From this little meeting, a mighty search began. A group of nine Harvard and MIT people formed URC and, in the spring of 2006, focused on a development at 303 Third Street in Cambridge, a location within easy walking distance of MIT.
The URC building will contain 168 apartment-style units on eight floors and common rooms for conversations, performances and other gatherings on the first floor. There are also plans for a private dining facility at the street level on Third Street. URC will be fully ready for occupancy in December 2008.
Planned as a multigenerational residence with no age restrictions, URC is has accommodations for older residents including single-level apartments with wider doors and walk-in showers. The building will also house a pool, fitness center, an on-site medical exam room, a media room and underground parking.
Twenty-two of the residential units are reserved by the City of Cambridge for sale to those with incomes 60 to 120 percent of the Boston median income, or between $40,000 and $80,000 for a two-person family, notes Simha.
Except for the 22 Cambridge units, only those with affiliations to MIT, Harvard or Massachusetts General Hospital are eligible to reserve URC units.
MIT has no financial or other formal ties to URC. Residents will form a cooperative ownership structure after 50 percent of the units have been sold, according to Gray. At this time, about 25 percent have been reserved.

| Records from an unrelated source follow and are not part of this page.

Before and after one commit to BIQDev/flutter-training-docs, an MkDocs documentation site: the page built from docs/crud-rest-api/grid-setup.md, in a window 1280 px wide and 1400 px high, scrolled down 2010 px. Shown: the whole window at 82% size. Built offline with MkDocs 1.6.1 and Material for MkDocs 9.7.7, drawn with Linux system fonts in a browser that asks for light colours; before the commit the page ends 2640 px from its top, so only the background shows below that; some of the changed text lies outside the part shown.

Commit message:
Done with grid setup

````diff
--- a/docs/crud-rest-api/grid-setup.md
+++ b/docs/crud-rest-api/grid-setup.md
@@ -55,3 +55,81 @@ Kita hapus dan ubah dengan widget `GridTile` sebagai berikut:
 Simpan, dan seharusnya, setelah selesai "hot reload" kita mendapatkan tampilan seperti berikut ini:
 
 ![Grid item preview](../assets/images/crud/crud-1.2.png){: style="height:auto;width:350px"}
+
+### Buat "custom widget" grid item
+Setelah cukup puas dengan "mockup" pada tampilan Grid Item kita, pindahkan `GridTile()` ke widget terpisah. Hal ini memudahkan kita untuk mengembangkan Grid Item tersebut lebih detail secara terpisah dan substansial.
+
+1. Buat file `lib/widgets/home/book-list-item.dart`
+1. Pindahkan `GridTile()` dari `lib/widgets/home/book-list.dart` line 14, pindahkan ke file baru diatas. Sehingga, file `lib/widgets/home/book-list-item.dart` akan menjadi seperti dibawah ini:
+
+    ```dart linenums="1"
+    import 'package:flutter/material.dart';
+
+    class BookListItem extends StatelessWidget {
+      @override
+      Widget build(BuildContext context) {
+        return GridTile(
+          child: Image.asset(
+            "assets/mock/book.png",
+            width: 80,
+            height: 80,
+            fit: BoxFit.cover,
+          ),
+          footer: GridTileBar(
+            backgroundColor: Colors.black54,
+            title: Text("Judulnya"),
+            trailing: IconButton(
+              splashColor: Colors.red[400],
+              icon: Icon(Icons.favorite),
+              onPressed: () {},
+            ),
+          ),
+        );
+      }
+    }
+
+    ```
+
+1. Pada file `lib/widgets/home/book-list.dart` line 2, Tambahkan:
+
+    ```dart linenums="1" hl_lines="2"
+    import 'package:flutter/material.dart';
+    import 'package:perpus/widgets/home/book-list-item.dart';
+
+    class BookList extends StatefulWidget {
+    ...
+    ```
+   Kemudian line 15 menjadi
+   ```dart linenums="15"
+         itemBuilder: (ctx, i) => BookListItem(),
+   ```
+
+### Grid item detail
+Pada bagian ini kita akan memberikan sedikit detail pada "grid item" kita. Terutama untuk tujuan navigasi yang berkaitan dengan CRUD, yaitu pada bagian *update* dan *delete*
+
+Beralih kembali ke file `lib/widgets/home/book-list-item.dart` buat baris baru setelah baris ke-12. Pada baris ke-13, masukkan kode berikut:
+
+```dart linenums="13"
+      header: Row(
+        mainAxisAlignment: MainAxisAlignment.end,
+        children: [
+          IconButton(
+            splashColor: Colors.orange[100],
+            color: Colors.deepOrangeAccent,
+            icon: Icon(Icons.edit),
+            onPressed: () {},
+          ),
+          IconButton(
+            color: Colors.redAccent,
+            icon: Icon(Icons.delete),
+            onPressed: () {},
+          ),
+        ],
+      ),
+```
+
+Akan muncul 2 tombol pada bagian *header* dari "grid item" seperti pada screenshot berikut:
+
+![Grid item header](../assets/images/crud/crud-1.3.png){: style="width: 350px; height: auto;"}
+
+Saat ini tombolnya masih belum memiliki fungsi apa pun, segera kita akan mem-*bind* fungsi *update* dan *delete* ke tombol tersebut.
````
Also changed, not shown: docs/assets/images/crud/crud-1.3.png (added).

The construction and sales phases are overseen by three members of URC, all of whom will live in the building. Simha, former director of planning at MIT, serves as executive director. Gray is the nominal chair. The third member of the URC team is Neil Harper (Sc.D. 1959), former associate partner at Skidmore, Owings, and Merrill, the architectural firm.
"My URC colleagues and I firmly believe that we are at the beginning of establishing a unique community that will provide a warm and stimulating environment and will serve the larger MIT community for generations," Simha says.